Problem details. Search the records below for "color"; copy each line that has it.

━━━ Input for this task

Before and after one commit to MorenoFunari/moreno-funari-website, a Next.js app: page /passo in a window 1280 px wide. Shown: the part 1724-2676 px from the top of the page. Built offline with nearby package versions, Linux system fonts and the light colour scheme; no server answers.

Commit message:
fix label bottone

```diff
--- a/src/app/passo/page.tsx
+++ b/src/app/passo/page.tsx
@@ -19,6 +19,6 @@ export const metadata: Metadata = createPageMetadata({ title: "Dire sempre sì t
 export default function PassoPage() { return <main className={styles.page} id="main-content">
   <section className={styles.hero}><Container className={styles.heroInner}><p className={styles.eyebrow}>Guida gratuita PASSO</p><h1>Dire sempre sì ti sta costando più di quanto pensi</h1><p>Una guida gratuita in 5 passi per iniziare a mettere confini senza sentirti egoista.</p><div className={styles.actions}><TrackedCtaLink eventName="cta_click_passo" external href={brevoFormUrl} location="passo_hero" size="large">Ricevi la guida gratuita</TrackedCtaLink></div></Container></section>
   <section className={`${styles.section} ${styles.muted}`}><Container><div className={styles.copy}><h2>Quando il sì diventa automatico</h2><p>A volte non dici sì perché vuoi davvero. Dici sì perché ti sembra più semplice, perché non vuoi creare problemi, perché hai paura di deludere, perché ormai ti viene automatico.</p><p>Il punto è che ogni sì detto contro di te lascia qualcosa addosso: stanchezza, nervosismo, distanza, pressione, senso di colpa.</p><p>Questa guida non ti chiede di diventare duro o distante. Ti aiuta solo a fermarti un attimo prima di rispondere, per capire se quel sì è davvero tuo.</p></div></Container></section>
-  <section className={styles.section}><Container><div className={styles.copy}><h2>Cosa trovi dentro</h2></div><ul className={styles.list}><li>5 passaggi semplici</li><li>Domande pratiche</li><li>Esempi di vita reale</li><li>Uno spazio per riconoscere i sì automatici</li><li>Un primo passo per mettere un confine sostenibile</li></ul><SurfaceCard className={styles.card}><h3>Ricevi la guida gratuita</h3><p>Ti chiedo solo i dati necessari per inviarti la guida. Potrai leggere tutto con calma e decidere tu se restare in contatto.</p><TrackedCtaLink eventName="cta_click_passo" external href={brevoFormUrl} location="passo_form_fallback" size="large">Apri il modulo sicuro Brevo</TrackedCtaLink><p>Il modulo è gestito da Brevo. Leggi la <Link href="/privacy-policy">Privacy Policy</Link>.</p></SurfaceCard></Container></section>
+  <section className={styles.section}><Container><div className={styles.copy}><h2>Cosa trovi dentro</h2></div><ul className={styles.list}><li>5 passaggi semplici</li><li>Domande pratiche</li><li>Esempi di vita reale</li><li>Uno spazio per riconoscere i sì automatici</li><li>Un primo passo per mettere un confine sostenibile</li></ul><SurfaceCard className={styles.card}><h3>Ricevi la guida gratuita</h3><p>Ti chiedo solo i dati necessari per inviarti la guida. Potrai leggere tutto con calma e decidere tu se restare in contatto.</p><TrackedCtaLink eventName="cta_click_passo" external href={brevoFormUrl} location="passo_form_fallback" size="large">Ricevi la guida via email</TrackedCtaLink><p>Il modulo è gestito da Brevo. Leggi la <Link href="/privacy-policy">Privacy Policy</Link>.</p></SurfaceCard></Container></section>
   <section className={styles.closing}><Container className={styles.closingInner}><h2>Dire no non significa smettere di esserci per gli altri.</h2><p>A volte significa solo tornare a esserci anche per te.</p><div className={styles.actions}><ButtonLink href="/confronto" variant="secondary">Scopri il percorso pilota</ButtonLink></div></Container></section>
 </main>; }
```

━━━━━━
━━━ Input for this task

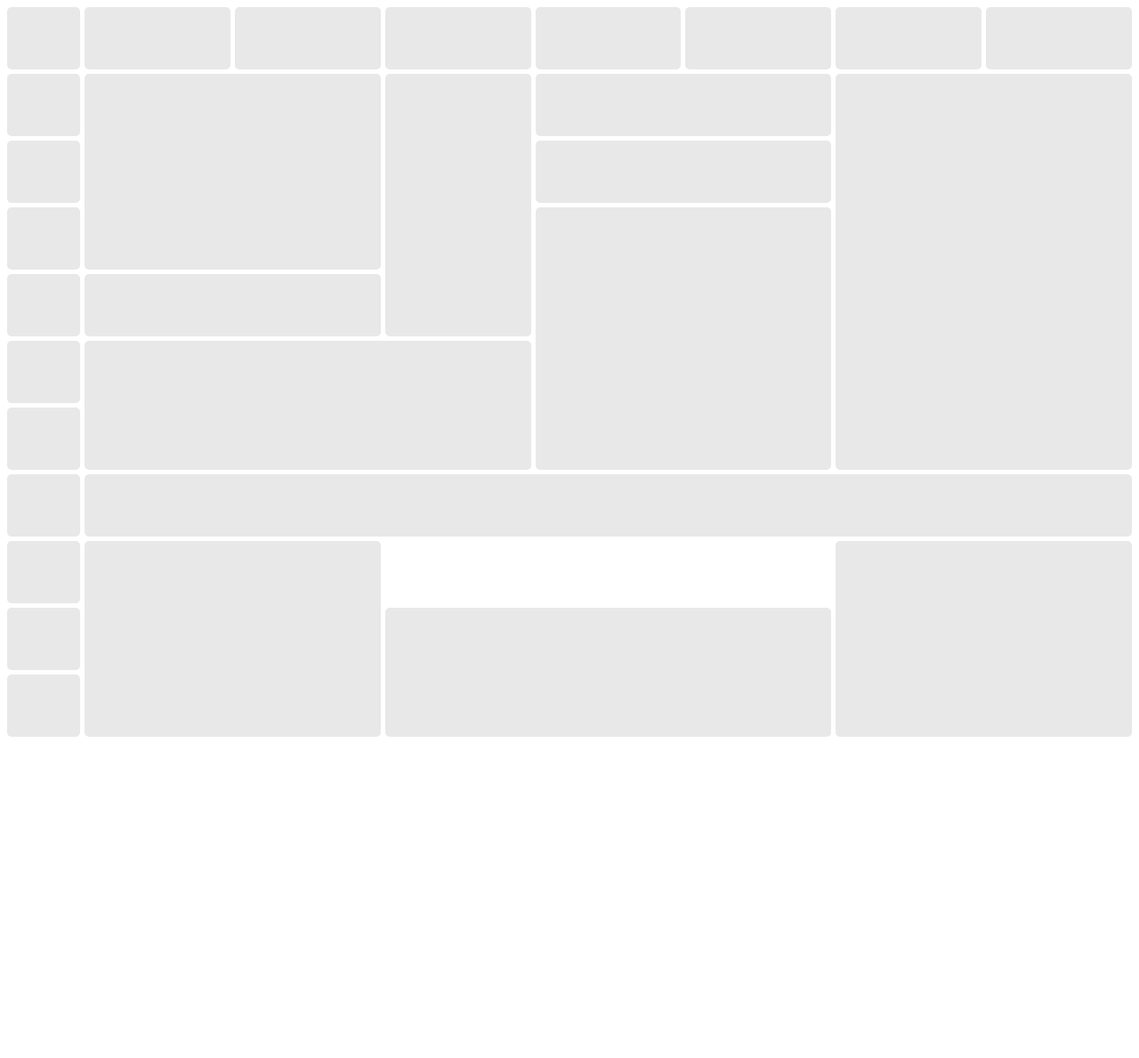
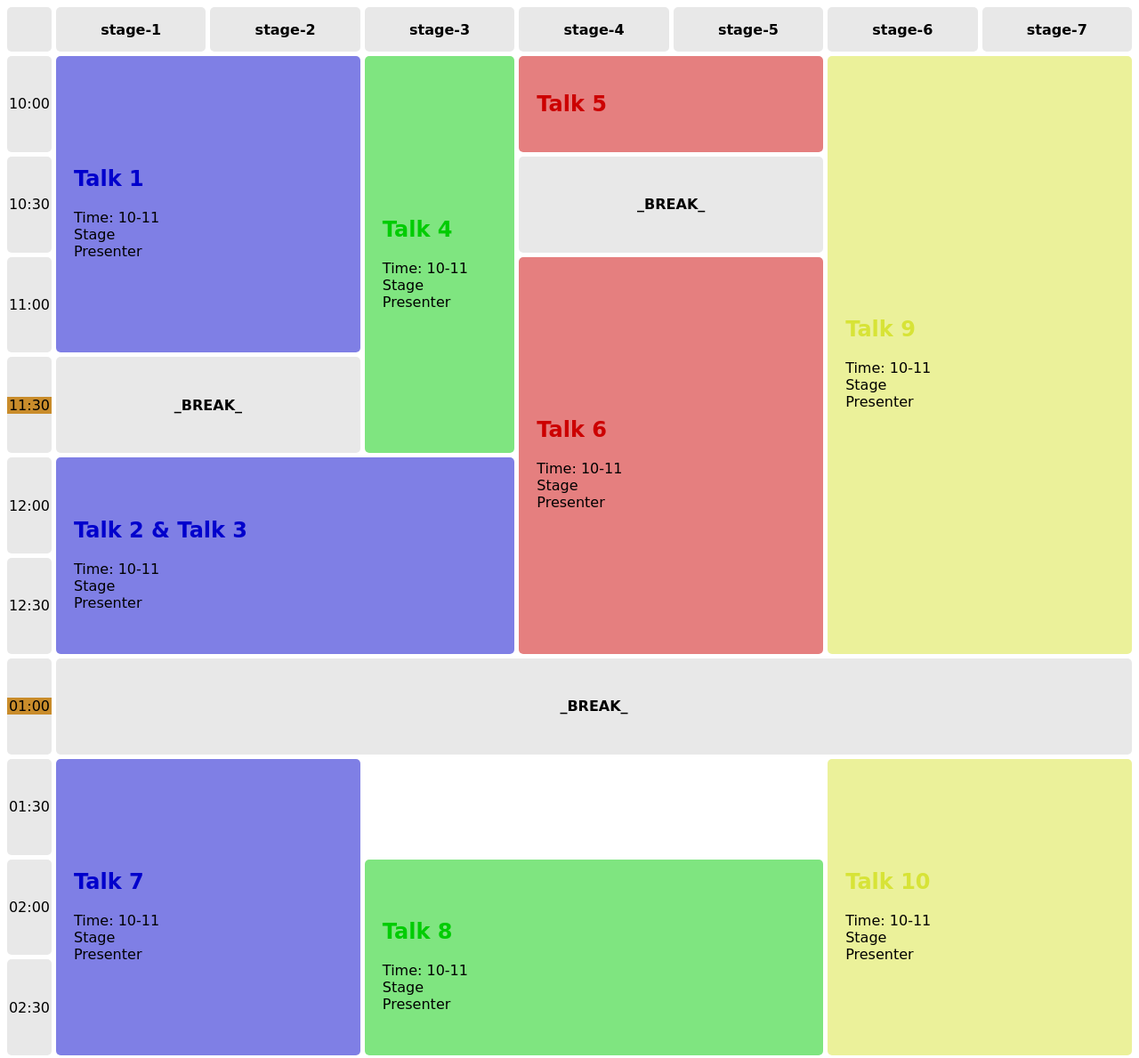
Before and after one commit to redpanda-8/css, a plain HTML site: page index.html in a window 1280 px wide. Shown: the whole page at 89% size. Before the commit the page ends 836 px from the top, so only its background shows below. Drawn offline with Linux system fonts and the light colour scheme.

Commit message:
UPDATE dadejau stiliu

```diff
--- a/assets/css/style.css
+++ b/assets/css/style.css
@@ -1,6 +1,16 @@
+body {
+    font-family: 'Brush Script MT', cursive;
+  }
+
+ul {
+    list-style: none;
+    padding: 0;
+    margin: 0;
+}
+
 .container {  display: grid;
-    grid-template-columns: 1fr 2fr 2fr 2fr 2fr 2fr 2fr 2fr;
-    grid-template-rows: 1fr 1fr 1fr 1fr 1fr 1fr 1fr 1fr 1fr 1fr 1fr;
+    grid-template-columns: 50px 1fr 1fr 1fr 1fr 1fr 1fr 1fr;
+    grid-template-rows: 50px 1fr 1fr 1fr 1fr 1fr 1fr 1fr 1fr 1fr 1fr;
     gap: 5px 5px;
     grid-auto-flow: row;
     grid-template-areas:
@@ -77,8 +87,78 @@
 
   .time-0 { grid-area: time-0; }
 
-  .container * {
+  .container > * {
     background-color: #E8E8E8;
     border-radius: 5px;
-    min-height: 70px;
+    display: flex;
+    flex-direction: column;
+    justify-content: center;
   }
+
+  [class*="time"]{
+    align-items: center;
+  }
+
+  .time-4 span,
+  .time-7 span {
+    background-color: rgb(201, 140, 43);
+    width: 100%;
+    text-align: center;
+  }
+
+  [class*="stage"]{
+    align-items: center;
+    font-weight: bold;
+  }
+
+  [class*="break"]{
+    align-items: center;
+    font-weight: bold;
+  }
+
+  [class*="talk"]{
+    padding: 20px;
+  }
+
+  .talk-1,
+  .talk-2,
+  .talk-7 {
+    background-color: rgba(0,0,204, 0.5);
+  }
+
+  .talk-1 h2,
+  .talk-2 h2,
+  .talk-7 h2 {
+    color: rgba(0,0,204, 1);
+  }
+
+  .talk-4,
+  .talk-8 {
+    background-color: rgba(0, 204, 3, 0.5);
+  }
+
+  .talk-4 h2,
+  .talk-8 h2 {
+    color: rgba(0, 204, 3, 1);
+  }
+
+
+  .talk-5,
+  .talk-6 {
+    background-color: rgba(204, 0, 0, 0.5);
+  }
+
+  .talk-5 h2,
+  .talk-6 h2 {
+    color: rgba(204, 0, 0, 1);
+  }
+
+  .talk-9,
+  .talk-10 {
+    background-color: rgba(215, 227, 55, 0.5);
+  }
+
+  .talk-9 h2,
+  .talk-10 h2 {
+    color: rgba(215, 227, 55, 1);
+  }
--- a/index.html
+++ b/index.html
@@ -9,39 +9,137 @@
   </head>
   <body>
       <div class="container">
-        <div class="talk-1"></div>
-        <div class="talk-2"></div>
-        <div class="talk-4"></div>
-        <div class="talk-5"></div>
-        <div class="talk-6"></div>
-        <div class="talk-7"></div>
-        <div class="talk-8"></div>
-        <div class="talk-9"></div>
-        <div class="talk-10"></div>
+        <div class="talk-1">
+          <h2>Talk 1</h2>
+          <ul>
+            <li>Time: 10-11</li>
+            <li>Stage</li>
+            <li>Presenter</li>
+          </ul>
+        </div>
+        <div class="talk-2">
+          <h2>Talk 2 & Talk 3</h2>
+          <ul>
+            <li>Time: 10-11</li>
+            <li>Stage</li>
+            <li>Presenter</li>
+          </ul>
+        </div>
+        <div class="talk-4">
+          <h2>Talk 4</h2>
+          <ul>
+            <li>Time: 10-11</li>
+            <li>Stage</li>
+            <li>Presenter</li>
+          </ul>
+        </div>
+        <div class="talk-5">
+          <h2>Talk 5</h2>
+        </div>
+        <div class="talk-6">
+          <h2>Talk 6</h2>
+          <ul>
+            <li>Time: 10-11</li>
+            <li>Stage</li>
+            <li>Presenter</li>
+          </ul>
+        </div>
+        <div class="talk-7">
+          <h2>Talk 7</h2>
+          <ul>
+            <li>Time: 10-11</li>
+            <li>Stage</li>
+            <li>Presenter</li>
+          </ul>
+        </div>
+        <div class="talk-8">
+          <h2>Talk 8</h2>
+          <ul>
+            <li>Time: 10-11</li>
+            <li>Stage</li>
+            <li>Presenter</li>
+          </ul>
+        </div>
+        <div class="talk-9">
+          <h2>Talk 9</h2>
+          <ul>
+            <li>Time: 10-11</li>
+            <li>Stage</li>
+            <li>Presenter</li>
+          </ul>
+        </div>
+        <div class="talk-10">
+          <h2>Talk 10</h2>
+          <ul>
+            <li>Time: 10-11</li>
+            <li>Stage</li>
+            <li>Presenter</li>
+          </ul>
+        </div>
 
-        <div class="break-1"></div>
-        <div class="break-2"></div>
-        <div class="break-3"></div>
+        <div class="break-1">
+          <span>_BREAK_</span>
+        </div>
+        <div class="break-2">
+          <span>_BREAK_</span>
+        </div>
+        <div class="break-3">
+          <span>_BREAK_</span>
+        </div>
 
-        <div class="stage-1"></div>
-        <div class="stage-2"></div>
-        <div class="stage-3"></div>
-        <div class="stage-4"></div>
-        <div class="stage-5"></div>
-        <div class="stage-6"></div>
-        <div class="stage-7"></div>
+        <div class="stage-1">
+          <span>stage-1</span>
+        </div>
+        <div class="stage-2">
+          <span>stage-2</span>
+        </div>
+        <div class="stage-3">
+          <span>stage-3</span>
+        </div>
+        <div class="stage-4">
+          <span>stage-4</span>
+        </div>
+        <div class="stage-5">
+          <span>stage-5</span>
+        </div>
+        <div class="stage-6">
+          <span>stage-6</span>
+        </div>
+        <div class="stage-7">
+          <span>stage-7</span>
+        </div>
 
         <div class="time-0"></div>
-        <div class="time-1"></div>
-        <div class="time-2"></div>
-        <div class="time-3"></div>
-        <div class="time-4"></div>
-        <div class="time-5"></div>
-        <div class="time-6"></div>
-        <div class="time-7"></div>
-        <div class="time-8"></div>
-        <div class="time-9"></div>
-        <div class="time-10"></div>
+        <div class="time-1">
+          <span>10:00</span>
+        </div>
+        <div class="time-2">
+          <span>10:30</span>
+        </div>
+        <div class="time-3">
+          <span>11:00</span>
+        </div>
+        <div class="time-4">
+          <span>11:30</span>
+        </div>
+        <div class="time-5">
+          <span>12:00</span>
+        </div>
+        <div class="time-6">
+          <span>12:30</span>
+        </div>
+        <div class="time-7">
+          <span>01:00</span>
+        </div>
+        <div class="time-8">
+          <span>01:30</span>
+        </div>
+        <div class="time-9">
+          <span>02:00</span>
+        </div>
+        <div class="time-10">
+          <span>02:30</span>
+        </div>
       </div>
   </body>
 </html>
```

━━━━━━

Your response.
     background-color: #E8E8E8;
+    background-color: rgb(201, 140, 43);
+    background-color: rgba(0,0,204, 0.5);
+    color: rgba(0,0,204, 1);
+    background-color: rgba(0, 204, 3, 0.5);
+    color: rgba(0, 204, 3, 1);
+    background-color: rgba(204, 0, 0, 0.5);
+    color: rgba(204, 0, 0, 1);
+    background-color: rgba(215, 227, 55, 0.5);
+    color: rgba(215, 227, 55, 1);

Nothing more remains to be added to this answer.